Change detection outputs
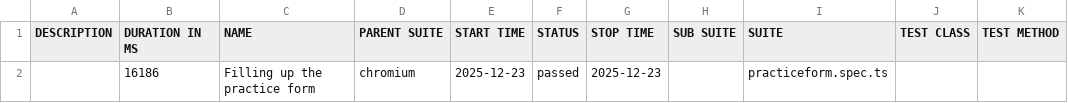
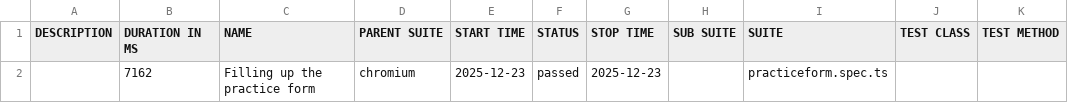
Before and after one commit to ronishahi333/Demoqa-Automation-Playwright, a CSV file: data/suites.csv, drawn as a sheet.

```diff
--- a/data/suites.csv
+++ b/data/suites.csv
@@ -1,2 +1,2 @@
 "DESCRIPTION","DURATION IN MS","NAME","PARENT SUITE","START TIME","STATUS","STOP TIME","SUB SUITE","SUITE","TEST CLASS","TEST METHOD"
-"","16186","Filling up the practice form","chromium","2025-12-23","passed","2025-12-23","","practiceform.spec.ts","",""
+"","7162","Filling up the practice form","chromium","2025-12-23","passed","2025-12-23","","practiceform.spec.ts","",""
```
Also changed, not shown: 16 other files.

# The problem
Output each record above exactly; omit the images.

# Written reply
Before and after one commit to ronishahi333/Demoqa-Automation-Playwright, a CSV file: data/suites.csv, drawn as a sheet.

```diff
--- a/data/suites.csv
+++ b/data/suites.csv
@@ -1,2 +1,2 @@
 "DESCRIPTION","DURATION IN MS","NAME","PARENT SUITE","START TIME","STATUS","STOP TIME","SUB SUITE","SUITE","TEST CLASS","TEST METHOD"
-"","16186","Filling up the practice form","chromium","2025-12-23","passed","2025-12-23","","practiceform.spec.ts","",""
+"","7162","Filling up the practice form","chromium","2025-12-23","passed","2025-12-23","","practiceform.spec.ts","",""
```
Also changed, not shown: 16 other files.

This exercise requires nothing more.